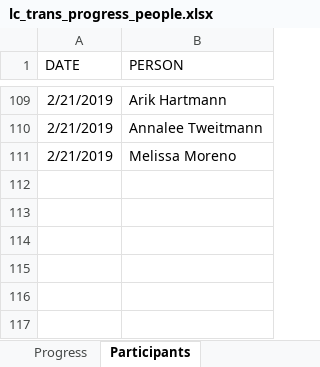
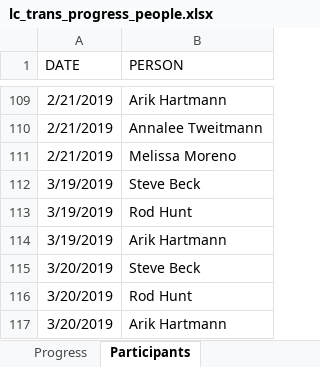
Before and after one commit to sbeck1/Beck_LC_R, an Excel workbook: Oyster/transect/data/lc_trans_progress_people.xlsx, sheet Participants, drawn as a sheet; only a part is shown, gaps mark what is left out; values as stored, in another font and other column widths than the file's, no borders; the diff names each change by its address in the sheet, - before the commit and + after, or states it on an @@ line.

```diff
--- a/Oyster/transect/data/lc_trans_progress_people.xlsx (sheet Participants)
+++ b/Oyster/transect/data/lc_trans_progress_people.xlsx (sheet Participants)
+row 112: 3/19/2019 | Steve Beck
+row 113: 3/19/2019 | Rod Hunt
+row 114: 3/19/2019 | Arik Hartmann
+row 115: 3/20/2019 | Steve Beck
+row 116: 3/20/2019 | Rod Hunt
+row 117: 3/20/2019 | Arik Hartmann
```
Also changed, not shown: sheet Progress.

• PROBLEM TO WORK ON: Copy each line of the material where "Oyster" is found.

• ANSWER BOX:
Before and after one commit to sbeck1/Beck_LC_R, an Excel workbook: Oyster/transect/data/lc_trans_progress_people.xlsx, sheet Participants, drawn as a sheet; only a part is shown, gaps mark what is left out; values as stored, in another font and other column widths than the file's, no borders; the diff names each change by its address in the sheet, - before the commit and + after, or states it on an @@ line.
--- a/Oyster/transect/data/lc_trans_progress_people.xlsx (sheet Participants)
+++ b/Oyster/transect/data/lc_trans_progress_people.xlsx (sheet Participants)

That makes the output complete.